And since that discovery, the evidence for Dark Matter has just been piling-up.  Everything, from the evolution of the entire universe to the leftover signals from the Big Bang, seems to scream, “DARK MATTER.”  Astronomers are now able to model the Universe and put a figure on how much of it there is… about 84% of actual matter in the Universe is Dark Matter.  And since it responds to gravity, we can also map its location and its speed, and we find it’s actually shaped the Universe.  Yes, Dark Matter is responsible for the large-scale filament structure of our Universe.

So what’s it actually made of?  Well, there have been various ideas:

1.  MOND (Modified Newtonian Dynamics)

At first it was thought that maybe gravity didn’t work the way Einstein told us, and there are some cosmologists who have tried to tweak the laws of gravity to fit our observations.  The trouble is, successive discoveries keep shooting holes in their maths!  Most cosmologists accept that Dark Matter is out there and want to understand what it is.

Some ideas come from “old physics” (the stuff we already know about) and others from “new physics” (exotic stuff we haven’t discovered yet).

2.  Old Physics: Regular Matter

There’s lots of stuff in the universe that doesn’t glow, and it’s really tough for us to see.  Black holes (of course), but also neutron stars or brown dwarfs: based on a survey of our very local galactic neighbourhood they are far more numerous than ‘real’ stars.  Together all these dark objects are called MACHOs: Massive Compact Halo Objects.  (Halo?? Well, you know how it is!)  The problem is, we can’t scale-up our local observations to anywhere close to the amount of “missing matter”.

3.  Old Physics: Neutrinos

Here’s an attractive idea: neutrinos have hardly any mass at all, they don’t emit light, they’re devilishly difficult to detect, and absolute squillions of them were made in the Big Bang, not to mention inside stars (and even a few made inside of you!)  The problem is, neutrinos move wayyy to fast to clump together the way we’ve seen dark matter clumped together in huge structures like galaxies.

4.  New Physics: WIMPs (Weakly Interacting Massive Particles)

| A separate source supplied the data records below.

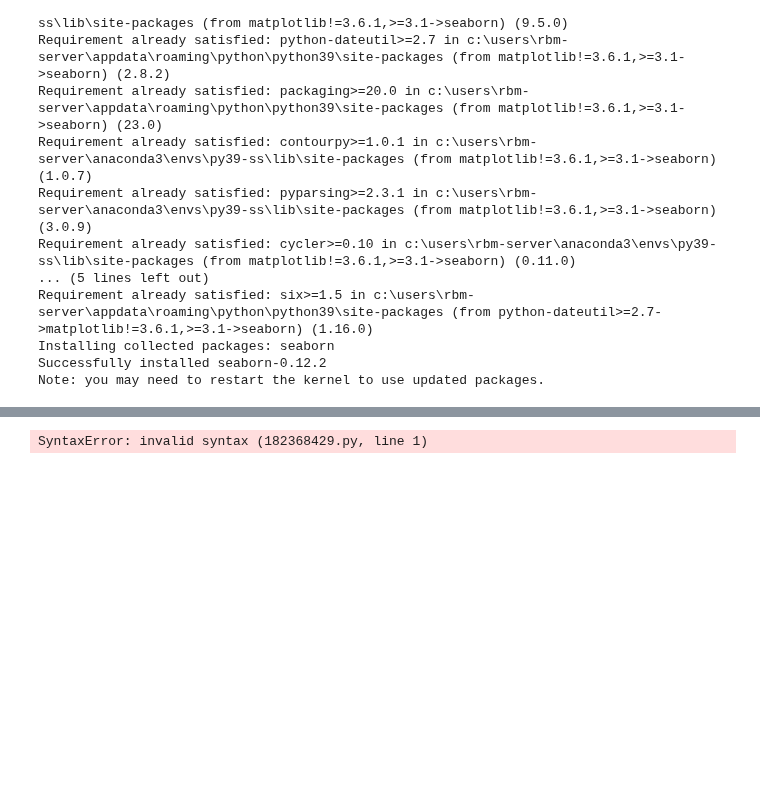
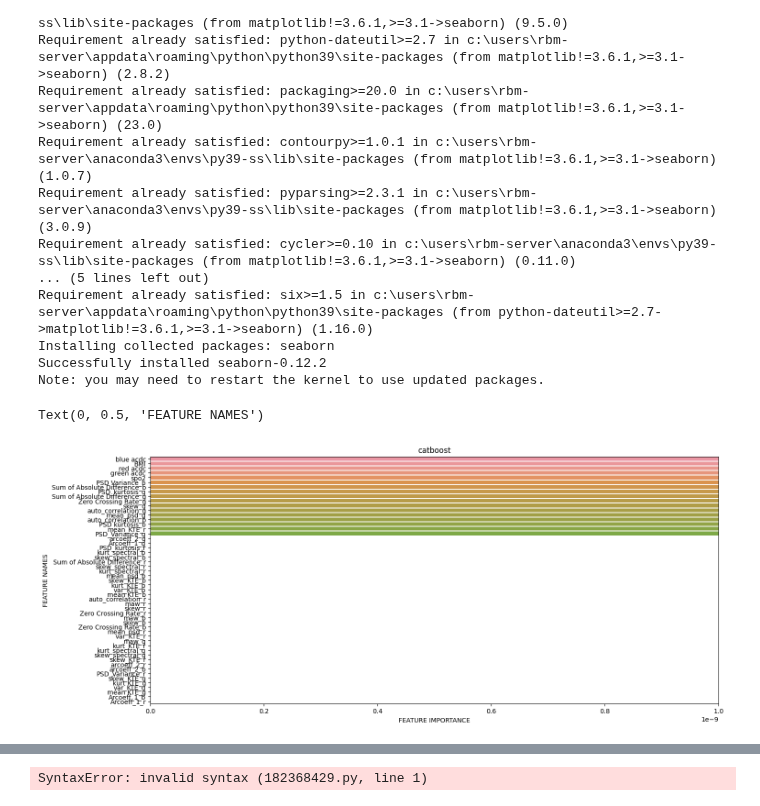
Before and after one commit to shamasatter/Estimating-HbA1c-from-PPG-using-ML, a Jupyter notebook: AC_DC_plot.ipynb, the cells around one changed output, grey strips where cells are left out. Saved outputs shown, nothing was run; the diff lists cells and outputs as text; code cells hidden in the pictures; blank space fills up the shorter version.

```diff
--- a/AC_DC_plot.ipynb
+++ b/AC_DC_plot.ipynb
@@ -1111,3 +1111,18 @@ import numpy as np
 import pandas as pd
 import matplotlib.pyplot as plt
 import seaborn as sns
+# %%
+a=[0.00000000e+00, 0.00000000e+00, 0.00000000e+00, 0.00000000e+00,
+       0.00000000e+00, 0.00000000e+00, 0.00000000e+00, 0.00000000e+00,
+       0.00000000e+00, 0.00000000e+00, 0.00000000e+00, 0.00000000e+00,
+       0.00000000e+00, 0.00000000e+00, 0.00000000e+00, 1.32951152e-02,
+       0.00000000e+00, 0.00000000e+00, 2.29112440e-01, 1.03813944e-01,
+       0.00000000e+00, 9.30556580e-02, 0.00000000e+00, 0.00000000e+00,
+       4.49628244e-01, 2.97389757e+00, 4.22008890e-03, 8.30868973e-02,
+       0.00000000e+00, 0.00000000e+00, 0.00000000e+00, 0.00000000e+00,
+       0.00000000e+00, 0.00000000e+00, 0.00000000e+00, 0.00000000e+00,
+       0.00000000e+00, 5.91787790e-02, 0.00000000e+00, 0.00000000e+00,
+       3.30992382e+00, 1.89782913e-02, 3.33551337e+00, 0.00000000e+00,
+       0.00000000e+00, 0.00000000e+00, 0.00000000e+00, 0.00000000e+00,
+       7.92433906e+00, 5.70891822e+01, 8.29812269e+00, 4.58139106e+00,
+       1.14332608e+01]
@@ -1113,0 +1161,22 @@ import seaborn as sns
+# %%
+feature_importance = np.array(a)
+feature_names = np.array(features_frame)
+
+#Create a DataFrame using a Dictionary
+data={'feature_names':feature_names,'feature_importance':feature_importance}
+fi_df = pd.DataFrame(data)
+
+#Sort the DataFrame in order decreasing feature importance
+fi_df.sort_values(by=['feature_importance'], ascending=False,inplace=True)
+#Define size of bar plot
+plt.figure(figsize=(16,7))
+#Plot Searborn bar chart
+sns.barplot(x=fi_df['feature_importance'], y=fi_df['feature_names'])
+#Add chart labels
+plt.title('catboost')
+plt.xlabel('FEATURE IMPORTANCE')
+plt.xlim(0,0.000000001)
+plt.ylabel('FEATURE NAMES')
+# %% [output]
+Text(0, 0.5, 'FEATURE NAMES')
+[figure, added]
```
Also changed, not shown: parts of 3 cells of this notebook, 9 other files.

These are the things Sean’s team is looking for in Boulby Mine (along with various other teams across the world).  Apart from being, by definition, hard to detect, another problem that the form of WIMPS isn’t well defined.  For example, we’ve little certainty about their likely size.  For this reason, it’s taken a long time to search through all the different possible types of WIMP, and by now the bigger problem is that we’re getting close to ruling out all likely forms of WIMP without finding a trace.  So, as I asked Sean at Astromeet, “if not WIMPs, then what?”

5.  New Physics: New Neutrinos

Some cosmologists think there might be a new kind of super-heavy neutrino that we just haven’t detected yet, because you wouldn’t need as many heavy neutrinos to account for dark matter as you would light neutrinos.  So far, however, none of have been spotted.

6.  New Physics: Axions (from the Greek ἀξίωμα – “that which is thought”)

Axions are about as exotic as it gets: hypothetical particles, postulated to resolve a problem in a branch of quantum physics.  If they exist, and if their mass is within a particular range, they could be responsible for Dark Matter.  But that’s a couple of big Ifs.

7.  New Physics: Supersymmetry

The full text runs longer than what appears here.